◆ What you have to do: Show every line of the data below that includes the word "fast".

*** Begin section ***

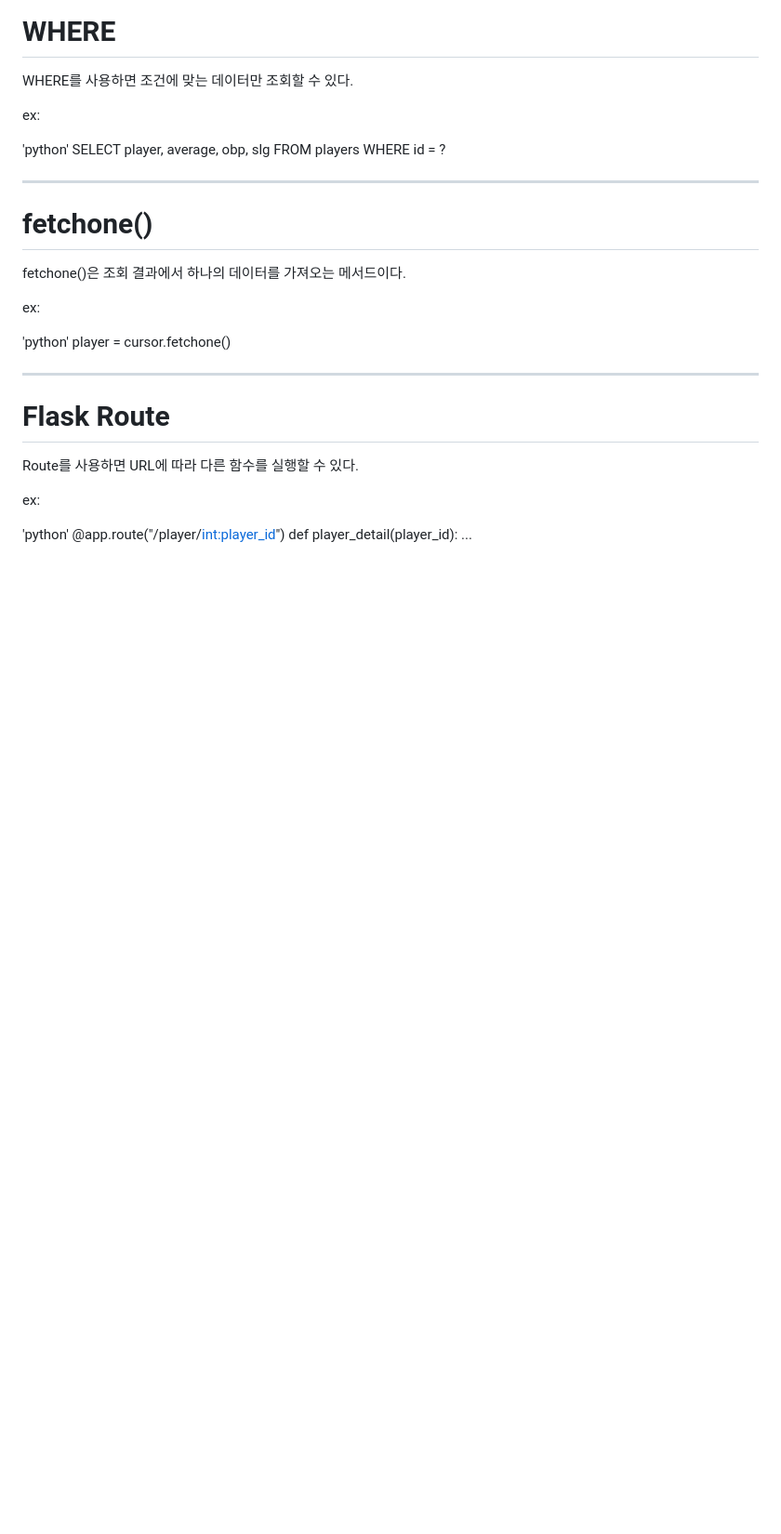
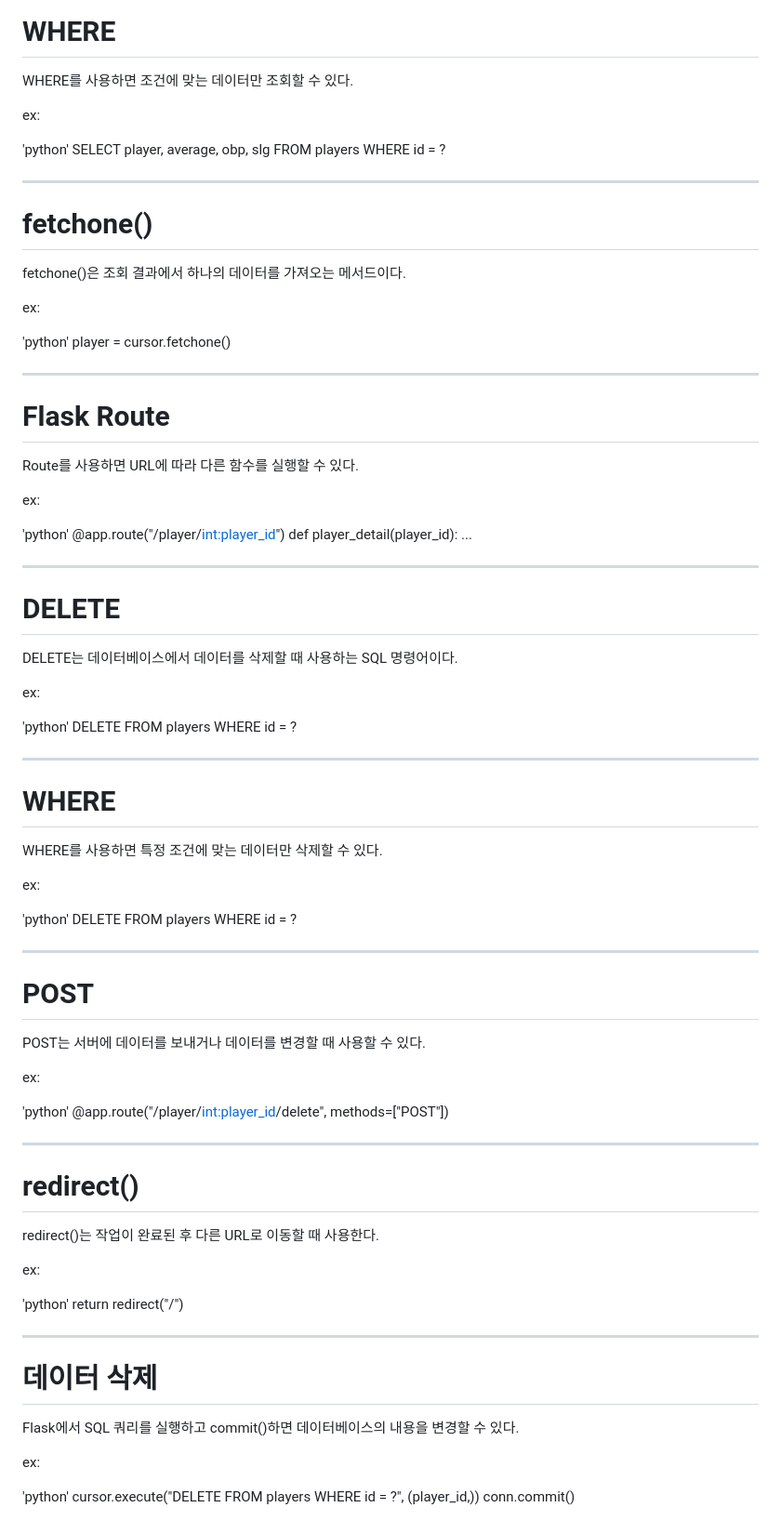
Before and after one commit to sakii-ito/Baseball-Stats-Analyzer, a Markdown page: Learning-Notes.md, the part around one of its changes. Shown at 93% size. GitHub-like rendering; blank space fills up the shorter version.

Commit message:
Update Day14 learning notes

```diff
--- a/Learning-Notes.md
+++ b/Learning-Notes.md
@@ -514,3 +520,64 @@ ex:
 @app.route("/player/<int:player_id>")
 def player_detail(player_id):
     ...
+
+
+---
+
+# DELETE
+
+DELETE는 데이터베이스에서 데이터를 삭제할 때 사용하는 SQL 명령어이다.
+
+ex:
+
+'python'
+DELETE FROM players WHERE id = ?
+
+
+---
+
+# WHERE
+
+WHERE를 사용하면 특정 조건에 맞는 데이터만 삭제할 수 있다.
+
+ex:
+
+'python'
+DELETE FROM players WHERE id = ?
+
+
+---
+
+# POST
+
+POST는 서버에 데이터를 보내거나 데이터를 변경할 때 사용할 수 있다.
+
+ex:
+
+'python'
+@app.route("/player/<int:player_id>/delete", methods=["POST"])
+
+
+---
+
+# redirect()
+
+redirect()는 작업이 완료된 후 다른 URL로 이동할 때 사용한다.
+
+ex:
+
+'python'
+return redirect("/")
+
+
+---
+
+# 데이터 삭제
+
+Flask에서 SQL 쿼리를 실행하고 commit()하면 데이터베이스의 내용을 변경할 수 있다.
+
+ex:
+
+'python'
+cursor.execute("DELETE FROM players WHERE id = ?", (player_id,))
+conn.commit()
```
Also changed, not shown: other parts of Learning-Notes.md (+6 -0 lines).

*** End section ***
*** Begin section ***

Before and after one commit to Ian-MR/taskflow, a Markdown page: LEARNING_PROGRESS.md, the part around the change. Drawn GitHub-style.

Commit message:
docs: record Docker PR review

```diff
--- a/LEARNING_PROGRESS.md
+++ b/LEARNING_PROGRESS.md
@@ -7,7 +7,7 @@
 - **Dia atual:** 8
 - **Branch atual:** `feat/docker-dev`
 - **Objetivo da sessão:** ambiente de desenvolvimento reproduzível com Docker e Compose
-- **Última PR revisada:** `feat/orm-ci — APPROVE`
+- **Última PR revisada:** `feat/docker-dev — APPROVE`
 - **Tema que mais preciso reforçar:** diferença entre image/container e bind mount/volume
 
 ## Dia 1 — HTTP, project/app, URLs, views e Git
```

*** End section ***
*** Begin section ***

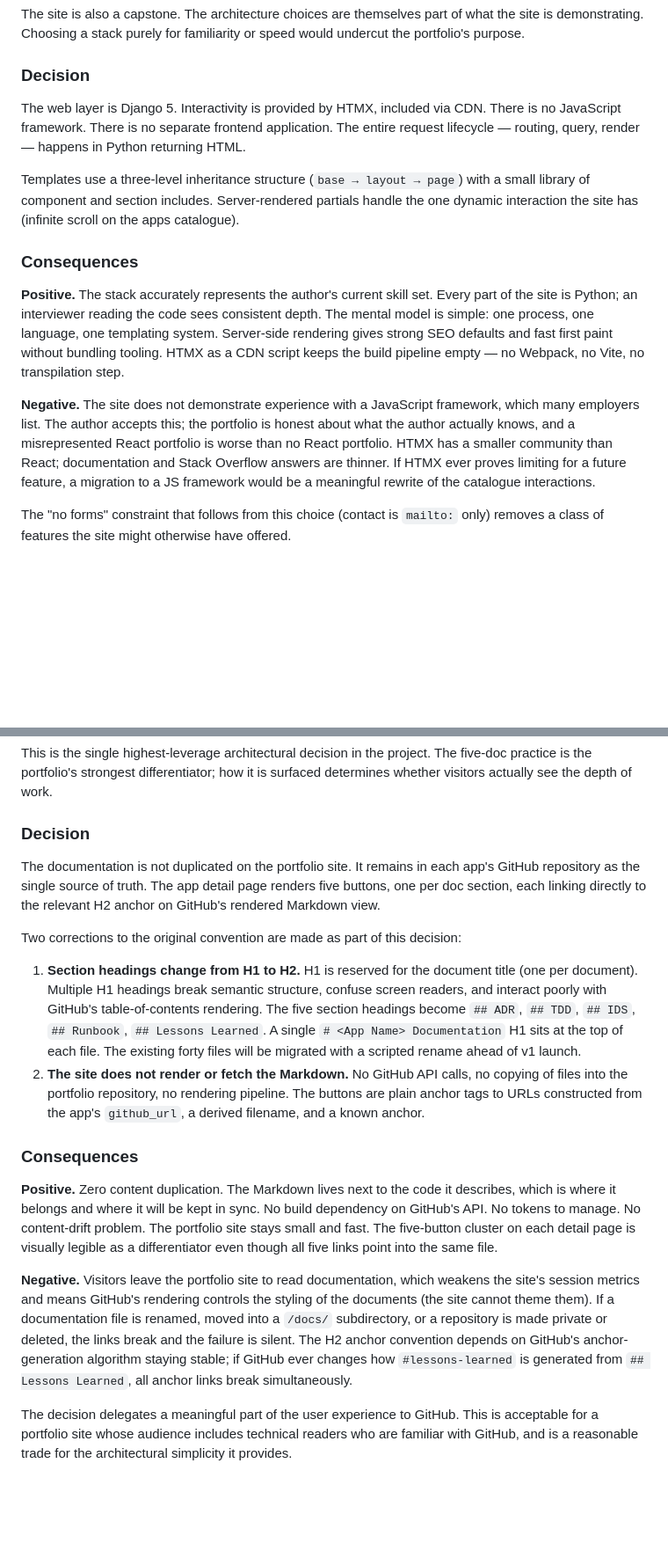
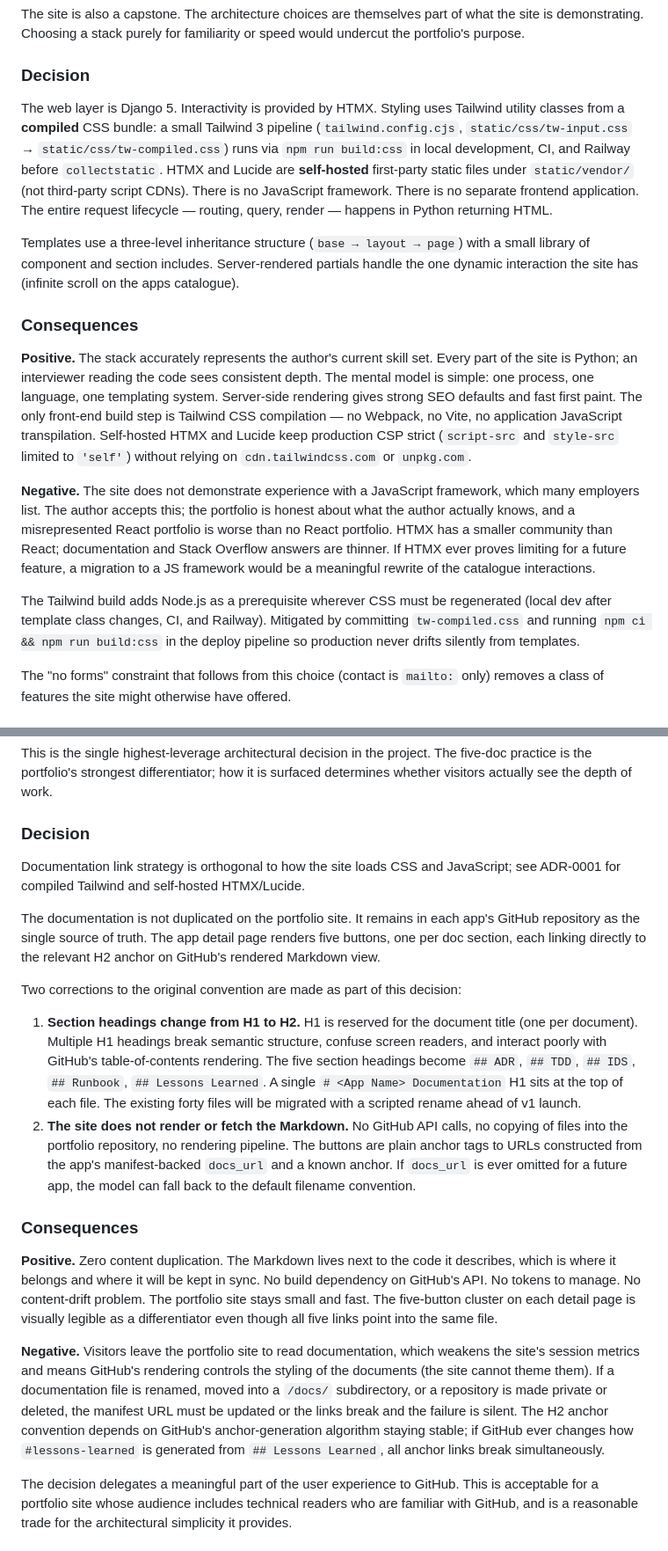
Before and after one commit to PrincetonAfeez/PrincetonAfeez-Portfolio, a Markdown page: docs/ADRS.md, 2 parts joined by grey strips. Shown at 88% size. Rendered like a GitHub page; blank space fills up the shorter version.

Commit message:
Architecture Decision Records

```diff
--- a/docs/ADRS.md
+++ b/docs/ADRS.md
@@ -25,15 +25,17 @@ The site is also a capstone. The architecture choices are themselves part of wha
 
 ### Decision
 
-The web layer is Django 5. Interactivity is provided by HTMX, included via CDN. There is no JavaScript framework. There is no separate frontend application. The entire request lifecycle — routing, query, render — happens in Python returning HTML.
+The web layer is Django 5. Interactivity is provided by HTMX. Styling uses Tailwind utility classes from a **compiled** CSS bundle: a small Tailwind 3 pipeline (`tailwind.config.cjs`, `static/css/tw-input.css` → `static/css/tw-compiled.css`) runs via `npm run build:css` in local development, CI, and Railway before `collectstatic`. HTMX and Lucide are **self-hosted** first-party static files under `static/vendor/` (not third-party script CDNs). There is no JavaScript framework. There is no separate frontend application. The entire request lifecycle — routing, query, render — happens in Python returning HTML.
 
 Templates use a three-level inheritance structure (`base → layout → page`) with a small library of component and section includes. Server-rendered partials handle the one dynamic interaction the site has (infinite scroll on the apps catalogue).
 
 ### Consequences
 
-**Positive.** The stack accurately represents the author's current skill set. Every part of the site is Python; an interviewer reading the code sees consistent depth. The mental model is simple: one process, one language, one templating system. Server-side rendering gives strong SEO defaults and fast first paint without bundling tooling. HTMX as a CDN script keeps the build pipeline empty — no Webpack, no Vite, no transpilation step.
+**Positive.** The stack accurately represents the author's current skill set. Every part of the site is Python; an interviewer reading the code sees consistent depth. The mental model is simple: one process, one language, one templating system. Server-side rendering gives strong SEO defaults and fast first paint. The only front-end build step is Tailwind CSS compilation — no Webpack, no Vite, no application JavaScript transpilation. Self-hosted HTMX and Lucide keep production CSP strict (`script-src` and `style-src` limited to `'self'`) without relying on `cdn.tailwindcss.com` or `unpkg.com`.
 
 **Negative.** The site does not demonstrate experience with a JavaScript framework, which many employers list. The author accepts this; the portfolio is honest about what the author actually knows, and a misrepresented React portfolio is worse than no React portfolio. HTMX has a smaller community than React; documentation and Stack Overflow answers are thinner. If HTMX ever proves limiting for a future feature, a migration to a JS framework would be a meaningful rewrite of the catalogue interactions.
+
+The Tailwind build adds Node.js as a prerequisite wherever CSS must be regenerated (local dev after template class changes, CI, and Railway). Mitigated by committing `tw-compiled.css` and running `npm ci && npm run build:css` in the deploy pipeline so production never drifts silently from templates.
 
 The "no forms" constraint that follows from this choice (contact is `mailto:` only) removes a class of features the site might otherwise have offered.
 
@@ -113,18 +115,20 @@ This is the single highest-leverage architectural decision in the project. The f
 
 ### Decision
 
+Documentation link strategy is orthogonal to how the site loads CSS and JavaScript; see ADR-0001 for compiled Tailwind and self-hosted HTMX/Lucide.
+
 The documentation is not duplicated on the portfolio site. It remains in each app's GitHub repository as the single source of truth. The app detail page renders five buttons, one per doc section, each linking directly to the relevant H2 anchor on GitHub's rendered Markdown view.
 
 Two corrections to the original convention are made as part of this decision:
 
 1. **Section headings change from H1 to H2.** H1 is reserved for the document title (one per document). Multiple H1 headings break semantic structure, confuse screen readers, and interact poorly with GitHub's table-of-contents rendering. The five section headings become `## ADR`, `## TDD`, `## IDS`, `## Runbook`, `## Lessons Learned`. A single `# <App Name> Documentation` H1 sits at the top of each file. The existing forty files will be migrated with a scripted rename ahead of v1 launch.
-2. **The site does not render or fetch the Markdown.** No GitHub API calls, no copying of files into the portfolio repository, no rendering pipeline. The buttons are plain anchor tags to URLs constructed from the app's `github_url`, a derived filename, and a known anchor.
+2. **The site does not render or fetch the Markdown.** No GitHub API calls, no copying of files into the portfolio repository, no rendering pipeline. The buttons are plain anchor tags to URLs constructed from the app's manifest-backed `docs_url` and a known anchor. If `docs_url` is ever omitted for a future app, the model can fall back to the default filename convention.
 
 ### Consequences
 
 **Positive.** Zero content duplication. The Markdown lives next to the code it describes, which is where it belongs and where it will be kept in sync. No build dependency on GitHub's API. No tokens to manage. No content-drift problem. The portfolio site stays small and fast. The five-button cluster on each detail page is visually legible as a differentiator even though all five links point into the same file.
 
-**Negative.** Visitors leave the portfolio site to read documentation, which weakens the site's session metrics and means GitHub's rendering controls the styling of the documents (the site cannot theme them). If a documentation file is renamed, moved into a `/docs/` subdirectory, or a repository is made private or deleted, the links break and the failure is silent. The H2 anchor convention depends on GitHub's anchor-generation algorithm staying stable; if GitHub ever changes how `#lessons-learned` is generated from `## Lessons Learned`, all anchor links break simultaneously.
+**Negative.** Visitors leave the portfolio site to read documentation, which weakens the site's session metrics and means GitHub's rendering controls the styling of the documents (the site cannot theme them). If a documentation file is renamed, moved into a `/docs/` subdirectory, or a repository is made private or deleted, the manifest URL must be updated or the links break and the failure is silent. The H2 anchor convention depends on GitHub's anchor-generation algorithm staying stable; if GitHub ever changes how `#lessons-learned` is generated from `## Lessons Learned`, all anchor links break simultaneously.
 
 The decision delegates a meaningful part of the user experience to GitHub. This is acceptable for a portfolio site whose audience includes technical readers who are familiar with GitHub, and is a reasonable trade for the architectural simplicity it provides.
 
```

*** End section ***

◆ Output below:
-**Positive.** The stack accurately represents the author's current skill set. Every part of the site is Python; an interviewer reading the code sees consistent depth. The mental model is simple: one process, one language, one templating system. Server-side rendering gives strong SEO defaults and fast first paint without bundling tooling. HTMX as a CDN script keeps the build pipeline empty — no Webpack, no Vite, no transpilation step.
+**Positive.** The stack accurately represents the author's current skill set. Every part of the site is Python; an interviewer reading the code sees consistent depth. The mental model is simple: one process, one language, one templating system. Server-side rendering gives strong SEO defaults and fast first paint. The only front-end build step is Tailwind CSS compilation — no Webpack, no Vite, no application JavaScript transpilation. Self-hosted HTMX and Lucide keep production CSP strict (`script-src` and `style-src` limited to `'self'`) without relying on `cdn.tailwindcss.com` or `unpkg.com`.
 **Positive.** Zero content duplication. The Markdown lives next to the code it describes, which is where it belongs and where it will be kept in sync. No build dependency on GitHub's API. No tokens to manage. No content-drift problem. The portfolio site stays small and fast. The five-button cluster on each detail page is visually legible as a differentiator even though all five links point into the same file.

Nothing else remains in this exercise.